Objective: To explore the new sources of novel bioactive compounds having pharmaceutical and agricultural interest and to search the endophytic actinobacteria from medicinal plants. Methods: NAF-1 an endophyte actinobacteria was isolated from leaves of medicinal plant Aloe vera collected in Marrakesh, Morocco using Bennett agar as selective medium. NAF-1 was tested for its antimicrobial activity against five pathogenic bacteria such as Staphylococcus aureus PIC 53156, Micrococcus luteus ATCC381, Bacillus subtilis ATCC 14579, Pseudomonas aeruginosa DSM 50090 and Escherichia coli ATCC 8739 and four human clinic fungi belonging to the Candida, Aspergillus and Microsporum genera. Several antioxidant activities were studied such as DPPH free radical scavenging, β -carotene and linoleic acid and reducing power assays. The total of phenol and flavonoid was also calculated. Using Artemia salina shrimp assay, the cytotoxicity of NAF-1 crude extract was determined. Results: The results revealed that the actinobacteria showed a high activity (≥20 mm) against only Gram positive bacteria but it had a moderate activity (between 13 and 15 mm) against Human clinic fungi. The isolate also exhibited a LD50 of 14.20 μg/mL in the cytotoxicity assay. The result showed that the crude extract presented an interesting free radical-scavenging activity with IC50 value of (5.58 ± 0.26) μg/mL and a high value of phenolic and flavonoid compounds with (15.41 ± 0.18) μg GAE/mg extract and (11.41± 0.06) μg QE/mg extract respectively. Moreover, the taxonomic position of our endophyte actinobacteria using the morphological and physiological criteria and using 16S rRNA gene sequence (polyphasic approach) showed that the NAF-1 isolate was similar to Streptomyces hydrogenans which was never described as an endophyte actinobacteria. Conclusions: This isolated strain appears promising resources of bioactive agents and can be exploited to produce therapeutic agents active against pathogenic disease.

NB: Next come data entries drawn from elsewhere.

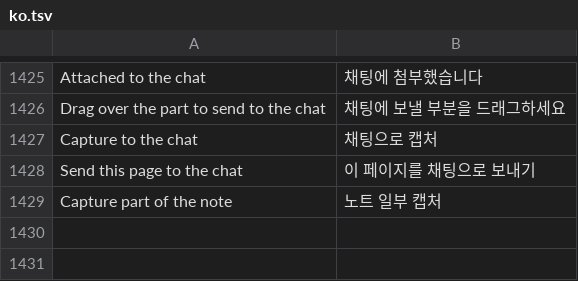
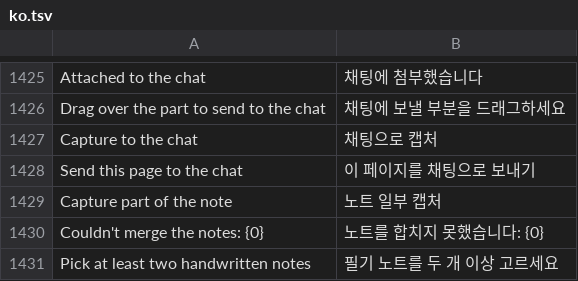
Before and after one commit to whyitworks0415/Notesis, a TSV file: app/src/main/assets/i18n/ko.tsv, drawn as a sheet; only a part is shown, gaps mark what is left out; the diff names each change by its address in the sheet, - before the commit and + after, or states it on an @@ line.

```diff
--- a/app/src/main/assets/i18n/ko.tsv
+++ b/app/src/main/assets/i18n/ko.tsv
+row 1430: Couldn't merge the notes: {0} | 노트를 합치지 못했습니다: {0}
+row 1431: Pick at least two handwritten notes | 필기 노트를 두 개 이상 고르세요
```
Also changed, not shown: 4 other files.
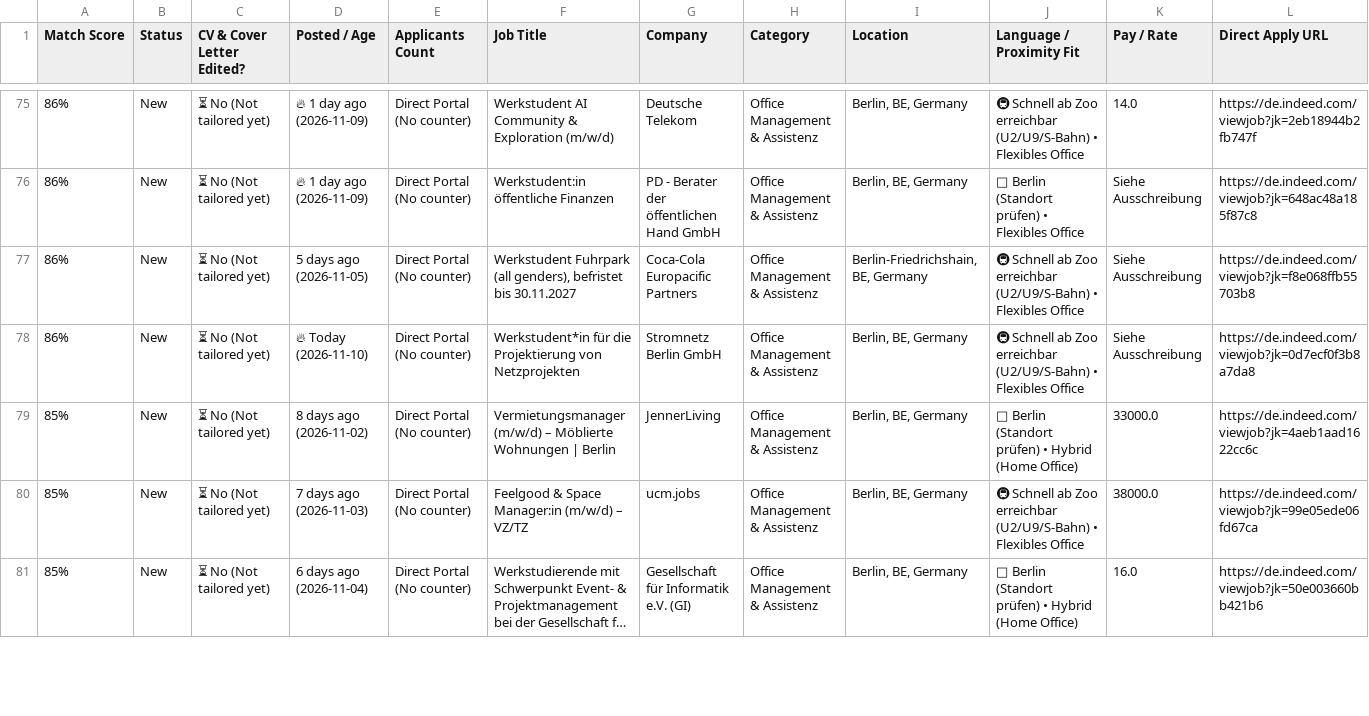
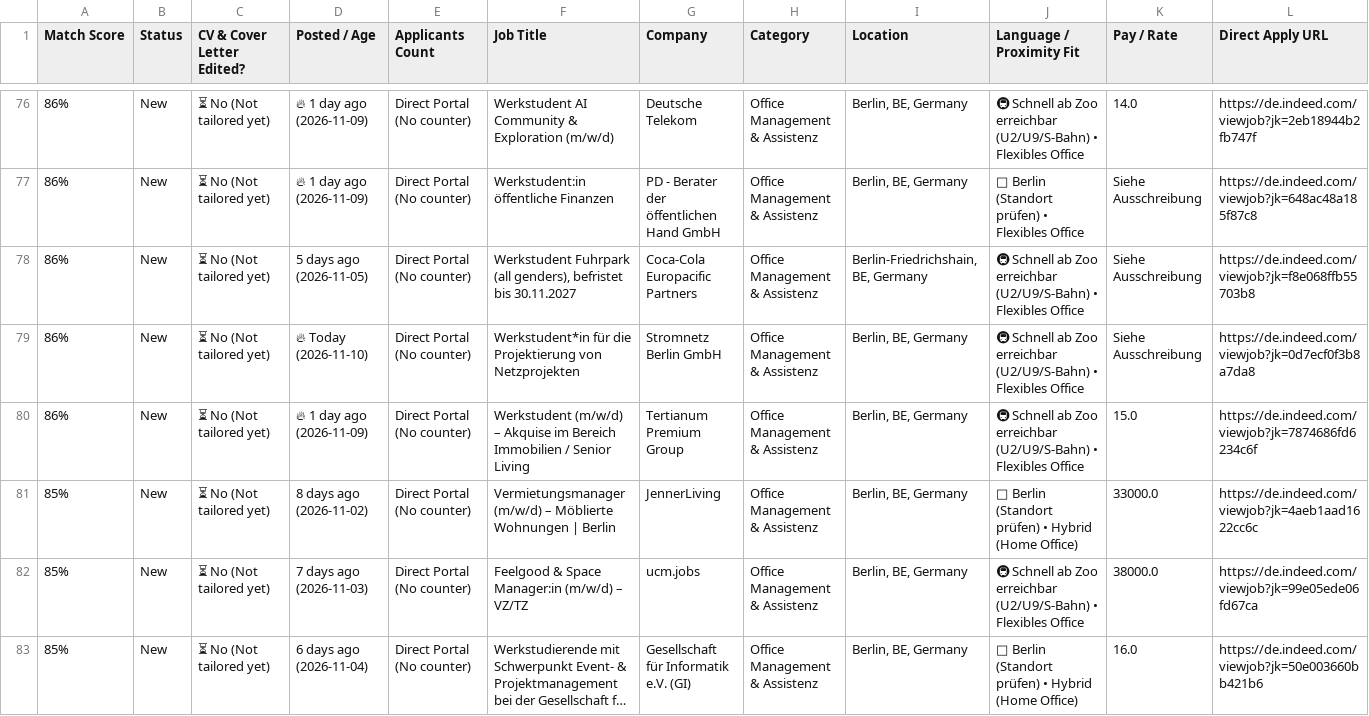
Before and after one commit to GuillermoHern023/berlin-job-applier, a CSV file: output/Nancy_Job_Tracker_Quick_Apply.csv, drawn as a sheet; only a part is shown, gaps mark what is left out; long unchanged cells end in …; rows hold the shown columns only; the diff covers the shown part only; the diff names each change by its address in the sheet, - before the commit and + after, or states it on an @@ line.

Commit message:
chore(jobs): automated daily scrape, CV tailor & dashboard update [skip ci]

```diff
--- a/output/Nancy_Job_Tracker_Quick_Apply.csv
+++ b/output/Nancy_Job_Tracker_Quick_Apply.csv
+row 80: 86% | New | ⏳ No (Not tailored yet) | 🔥 1 day ago (2026-11-09) | Direct Portal (No counter) | Werkstudent (m/w/d) – Akquise im Bereich Immobilien / Senior Living | Tertianum Premium Group | Office Management & Assistenz | Berlin, BE, Germany | 🚇 Schnell ab Zoo erreichbar (U2/U9/S-Bahn) • Flexibles Office | 15.0 | https://de.indeed.com/viewjob?jk=7874686fd6234c6f
```
Also changed, not shown: 9 added rows and 3 edited cells elsewhere in this file, output/Job_Tracker_Quick_Apply.csv, 12 other files.
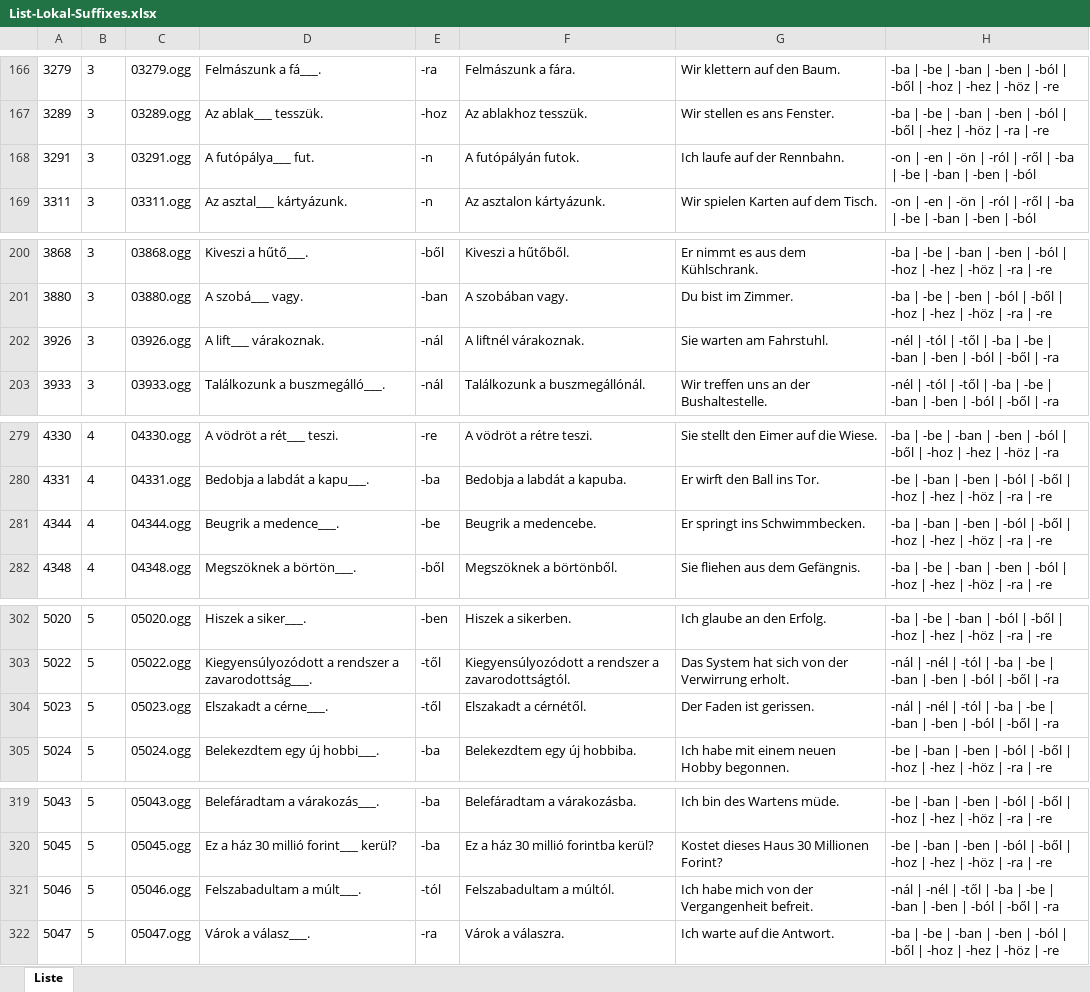
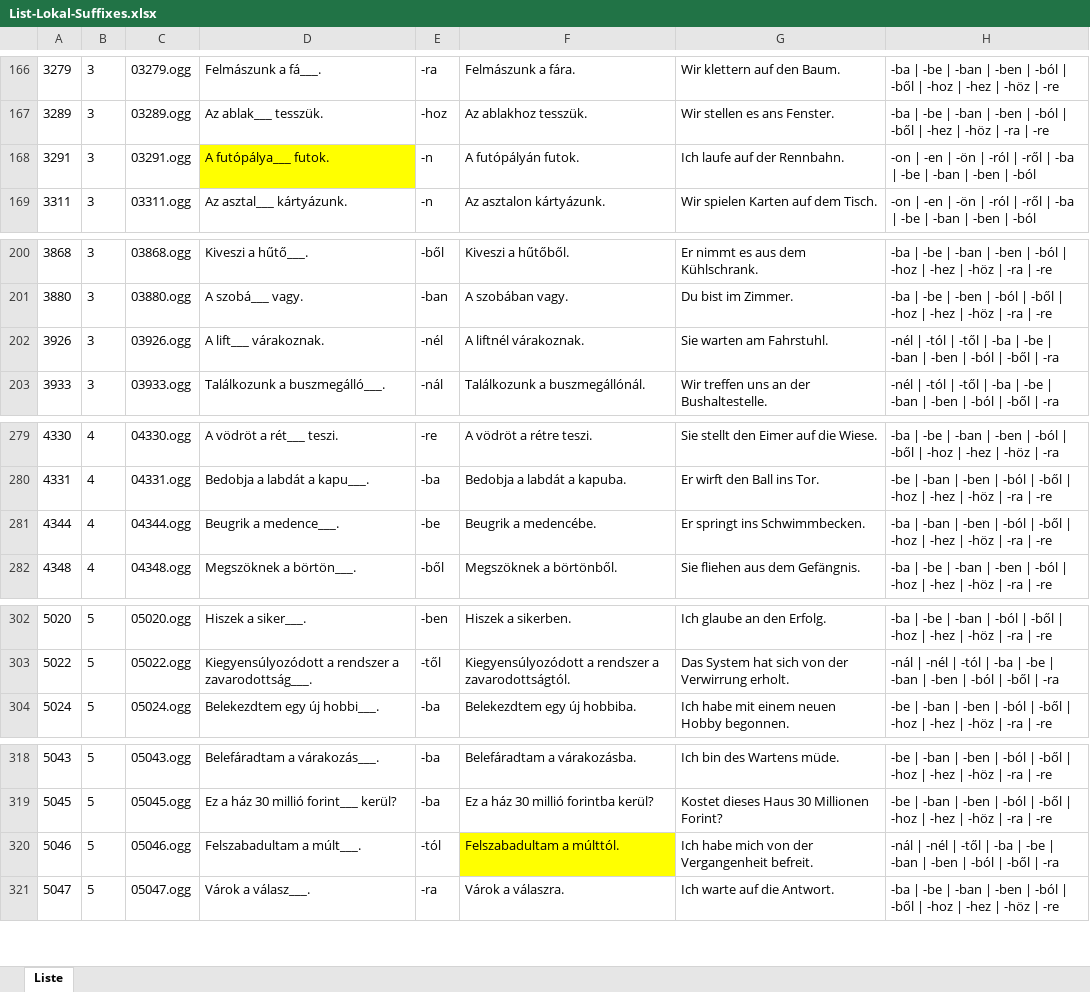
Before and after one commit to saad-ts/sample-project, an Excel workbook: StreamingAssets/List-Lokal-Suffixes.xlsx, sheet Liste, drawn as a sheet; only a part is shown, gaps mark what is left out; values as stored, in another font and other column widths than the file's, no borders; conditional formats not drawn; removed rows and columns are numbered as before the commit, all else as after; the diff names each change by its address in the sheet, - before the commit and + after, or states it on an @@ line.

Commit message:
updated the Data

```diff
--- a/StreamingAssets/List-Lokal-Suffixes.xlsx (sheet Liste)
+++ b/StreamingAssets/List-Lokal-Suffixes.xlsx (sheet Liste)
-D168: A futópálya___ fut.
+D168: A futópálya___ futok.
-D168 fill: none
+D168 fill: #FFFF00
-E202: -nál
+E202: -nél
-F281: Beugrik a medencebe.
+F281: Beugrik a medencébe.
-row 304: 5023 | 5 | 05023.ogg | Elszakadt a cérne___. | -től | Elszakadt a cérnétől. | Der Faden ist gerissen. | -nál | -nél | -tól | -ba | -be | -ban | -ben | -ból | -ből | -ra
-F320: Felszabadultam a múltól.
+F320: Felszabadultam a múlttól.
-F320 fill: none
+F320 fill: #FFFF00
```
Also changed, not shown: formulas that keep their value, StreamingAssets/List-Bestiz-Suffixes.xlsx, 2 other files.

Keywords: Actinobacteria, Medicinal plant, Aloe vera, Antimicrobial activity, Cytotoxicity, Antioxidant assays, Molecular identification


How to cite this article:
Nafis A, Kasrati A, Azmani A, Ouhdouch Y, Hassani L. Endophytic actinobacteria of medicinal plant Aloe vera: Isolation, antimicrobial, antioxidant, cytotoxicity assays and taxonomic study. Asian Pac J Trop Biomed 2018;8:513-8

How to cite this URL:
Nafis A, Kasrati A, Azmani A, Ouhdouch Y, Hassani L. Endophytic actinobacteria of medicinal plant Aloe vera: Isolation, antimicrobial, antioxidant, cytotoxicity assays and taxonomic study. Asian Pac J Trop Biomed [serial online] 2018 [cited 2018 Nov 12];8:513-8. Available from: http://www.apjtb.org/text.asp?2018/8/10/513/244160




  1. Introduction Top


Pathogens multi-drug resistance capacity becomes more and more severe due to abusive use of antibiotics. One way to solve this problem is to look permanently for new bioactive compounds especially from natural resources[1].

Endophytic actinobacteria are antagonists microorganisms that act inside the internal tissues of plants without having any negative influence on the plant host[2]. Medicinal plants constitute huge diversity of endophytic actinobacteria, which are filamentous Grampositive bacteria, with important economic value because of their ability to produce high potential bioactive substances including antimicrobial, anti-cancer and other pharmaceutical compounds[3],[4]. Among members of actinobacteria, Streptomyces genus remains the richest sources of valuable natural product with 7 600 (76%) bioactive metabolites[5],[6].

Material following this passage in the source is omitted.